By the end of this course, you’ll have a business plan customized to your business’s unique needs and unlock the freedoms associated with being your own boss and pursuing your true passions.

Reviews

TaniaFox
 

EVERY SINGLE WORD of this course is a pearl. An instant cure for analysis paralysis! I spent almost a year reading everything and attending every seminar/webinar that could be even tangentially related to my business, in order to validate what I already know (because you can't know what you know unless someone well-known knows it too, right?). The way this course is designed, it's like everyone knows they have what it takes to succeed, they just need to organise their inherent tools to best serve the structure they are building.
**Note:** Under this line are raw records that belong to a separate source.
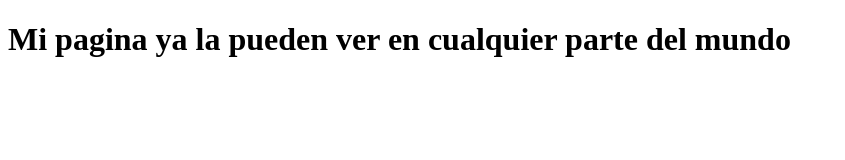
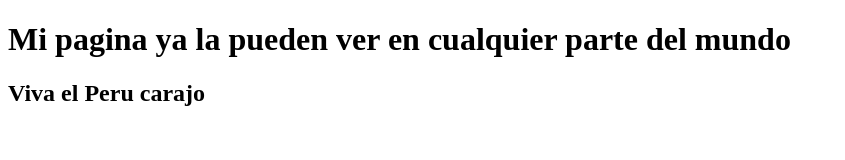
Before and after one commit to claudiost37/SitioWeb, a plain HTML site: page index.html in a window 1280 px wide. Shown: the whole page, without its empty margins (0-845 px from the left). Drawn offline with Linux system fonts and the light colour scheme.

Commit message:
Version Inicial

```diff
--- a/index.html
+++ b/index.html
@@ -8,5 +8,6 @@
 </head>
 <body>
     <h1> Mi pagina ya la pueden ver en cualquier parte del mundo </h1>
+    <h2> Viva el Peru carajo </h2>
 </body>
 </html>
```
There is absolutely nothing in this course that you can't use, adjust or quote to ensure your preparedness for moving forward with your business. I cannot thank Pamela Slim enough for generously sharing her invaluable knowledge and processes. Also, her guests, Susan Beier and Kyle Durand were perfectly chosen, equally generous with knowledge and just as easy-going. You can see why they form a mutual admiration society. The respect they have for each other, professionally and personally, is evident. The studio participants feel like they were cherry-picked, but in the best possible way; representing various stages of entrepreneurship, across a nice selection of fields. They each make major contributions to the sessions with their questions and their answers, as well as their sharing of experiences both personal and professional. Frankly, I have not been inclined to write a review before, let alone purchase a program. But this is one, like The Usual Suspects (if you don't know the film, please go find it), in which you will continue to find nuggets of information and want to refer to over and over again. I know I sound evangelical, but I really do feel like I've been offered the net I needed to go out on that limb. Watch for me, I may be giving your next course! Thank you Pam Slim! Thank you Creative Live!

user 5667b9
 

becoming an entrepreneur

a Creativelive Student
 

I bought the class thoughting the illustration included in this course in the class materials , but its not , thats sucks , THANKS A LOT